Motivation can be considered to comprise an individual’s effort and persistence and the direction of that effort – motivation is the will to perform. (Brooks, 2009) Most managers have to delegate because the job that they have is too big for one person to do. In having to work through other people it is necessary that managers understand what motivates an employee to act positively in the interests of the organization. (Buckley, 2009) Maslow’s theory of needs tends to be treated as classical within the field of organisational behaviour, being referred to as a ‘classic among classics’ (Matteson, Ivancevich, 1989; Wilson, 1999). However I aim to prove that motivation theory is a much broader topic than the principles of Maslow with the use of two content theories; ‘two-factor theory’ and ‘Theory X & Theory Y’, as well as process theories; Expectancy Theory and Equity Theory. To further prove my point I will use Marx’s theory and Taylor’s scientific approach.

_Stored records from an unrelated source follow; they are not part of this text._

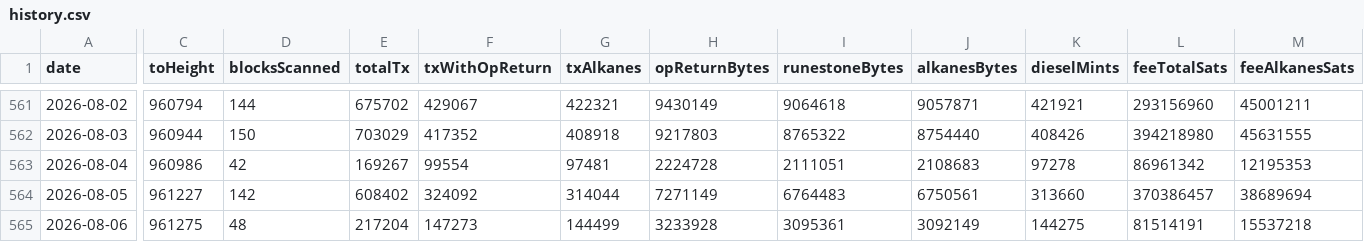
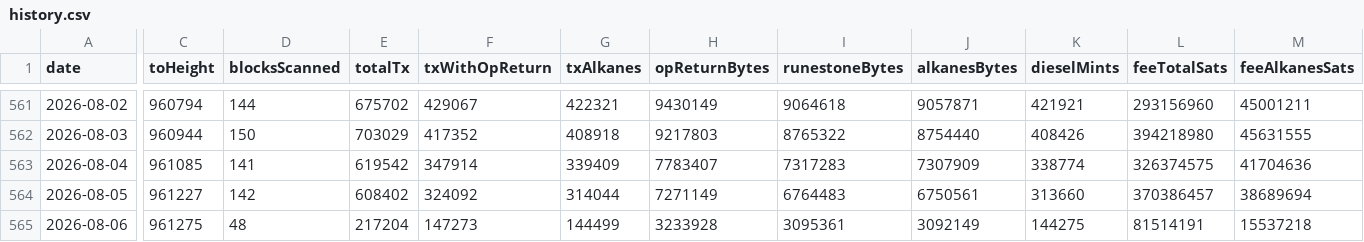
Before and after one commit to Vdto88/alkanes-opreturn-scanner, a CSV file: history.csv, drawn as a sheet; only a part is shown, gaps mark what is left out; the diff covers the shown part only; the diff names each change by its address in the sheet, - before the commit and + after, or states it on an @@ line.

```diff
--- a/history.csv
+++ b/history.csv
-C563 (toHeight): 960986
+C563 (toHeight): 961085
-D563 (blocksScanned): 42
+D563 (blocksScanned): 141
-E563 (totalTx): 169267
+E563 (totalTx): 619542
-F563 (txWithOpReturn): 99554
+F563 (txWithOpReturn): 347914
-G563 (txAlkanes): 97481
+G563 (txAlkanes): 339409
-H563 (opReturnBytes): 2224728
+H563 (opReturnBytes): 7783407
-I563 (runestoneBytes): 2111051
+I563 (runestoneBytes): 7317283
-J563 (alkanesBytes): 2108683
+J563 (alkanesBytes): 7307909
-K563 (dieselMints): 97278
+K563 (dieselMints): 338774
-L563 (feeTotalSats): 86961342
+L563 (feeTotalSats): 326374575
-M563 (feeAlkanesSats): 12195353
+M563 (feeAlkanesSats): 41704636
```
Also changed, not shown: 1 edited cell elsewhere in this file, 2 other files.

Firstly some background - Maslow suggested individuals are motivated to satisfy a set of five needs which are hierarchically ranked according to their salience (Brooks, 2009). Physiological, safety and social needs (lower-order needs) are satisfied from the context within which the job is undertaken. Self-esteem and self-actualization (higher order needs) are met through the content of the job. Maslow further argued that at any one time one need is dominant and acts as a motivator. However once that need is satisfied it will no longer motivate, but be replaced by the next higher level need which remains to be satisfied. (Buckley, 2009) In order to be motivated, individuals need to be given the opportunity to satisfy the need at the next level in the hierarchy. (Brooks, 2009) Maslow recognised that this was not a fixed (yet quite rigid) hierarchy and that for some; motivators may be at different levels but little chance for deviation. Content theories deviate from the ‘classical’ Maslow approach to motivation, they attempt to identify and explain the factors which motivate people. (Brooks, 2009) Firstly Herzberg formed the ‘two factor theory’ – based on a study designed to test the concept that man has two sets of needs: his need as an animal to avoid pain and his need as a human to grow psychologically (Herzberg, 1959; Brooks, 2009). He found factors that created job dissatisfaction (hygiene factors – pain avoidance) were related to the context of the job (extrinsic rewards) and factors that caused job satisfaction (motivators – psychological growth) were related to the content of the job (intrinsic rewards). (Sankar, 1994) One example of the successful use of motivators especially achievement & recognition is in ASDA, one of the first to admit it doesn’t pay its employees particularly well; instead it lavishes them with ‘bursting with pride’ and ‘thank you’ certificates (French, 2008). However the concept presents a problem with semantics, for we normally think of satisfaction and dissatisfaction as opposites (Clark; Chandler; Barry, 1994). However eliminating dissatisfaction does not produce satisfaction because they are determined by different factors, so the opposite of satisfaction is no satisfaction and the same is said for dissatisfaction (Sankar, 1994). Hygiene factors have to be met adequately to avoid dissatisfaction, but do not motivate employees and the presence of motivators creates positive job satisfaction. This contradicts Maslow’s beliefs that certain needs have to be met before the individual can progress, as all these factors can be addressed at once. Herzberg believed one way management could create motivation is not through horizontal loading (increasing workload) but by vertically loading, giving people complete natural work units. (Herzberg, 1987) In short the evidence of Herzberg’s theory at work suggests motivation is not only the product of the hierarchy of needs being achieved. Secondly, the human behaviour at work:...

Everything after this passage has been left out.